- **Exercise brief**
Word for word, please restate the line containing "- Change page" and all the lines that follow it to the end of the data.
The input Start Marker
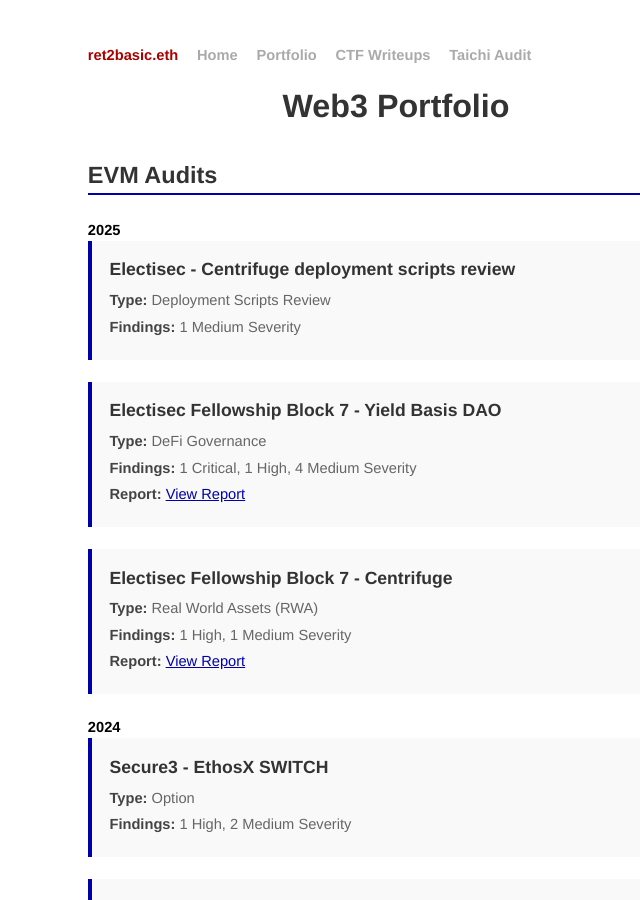
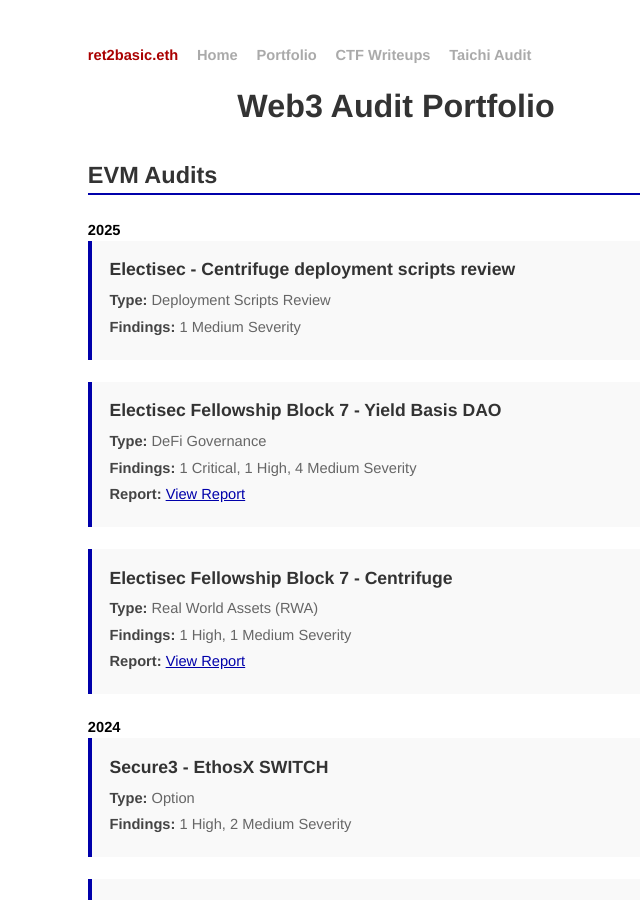
Before and after one commit to ret2basic/ret2basic.github.io, a Jekyll site: the page built from audits.html, in a window 1280 px wide and 900 px high. Shown: the whole window, without its empty margins (244-884 px from the left). Built offline with Jekyll 4.4.1, drawn with Linux system fonts in a browser that asks for light colours.

Commit message:
Update page title to 'Web3 Audit Portfolio'
- Change page title from 'Web3 Portfolio' to 'Web3 Audit Portfolio'
- Keep navigation link as 'Portfolio' for conciseness
- More descriptive page title while maintaining clean navigation

🤖 Generated with [Claude Code](https://claude.ai/code)

Co-Authored-By: Claude <noreply@anthropic.com>

```diff
--- a/audits.html
+++ b/audits.html
@@ -1,10 +1,10 @@
 ---
 layout: default
-title: Web3 Portfolio - ret2basic.eth
+title: Web3 Audit Portfolio - ret2basic.eth
 ---
 
 <div id="audits">
-  <h1>Web3 Portfolio</h1>
+  <h1>Web3 Audit Portfolio</h1>
 
 
   <section class="audit-list">
```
The input End Marker
- **Exercise output**
- Change page title from 'Web3 Portfolio' to 'Web3 Audit Portfolio'
- Keep navigation link as 'Portfolio' for conciseness
- More descriptive page title while maintaining clean navigation

🤖 Generated with [Claude Code](https://claude.ai/code)

Co-Authored-By: Claude <noreply@anthropic.com>

```diff
--- a/audits.html
+++ b/audits.html
@@ -1,10 +1,10 @@
 ---
 layout: default
-title: Web3 Portfolio - ret2basic.eth
+title: Web3 Audit Portfolio - ret2basic.eth
 ---
 
 <div id="audits">
-  <h1>Web3 Portfolio</h1>
+  <h1>Web3 Audit Portfolio</h1>
 
 
   <section class="audit-list">
```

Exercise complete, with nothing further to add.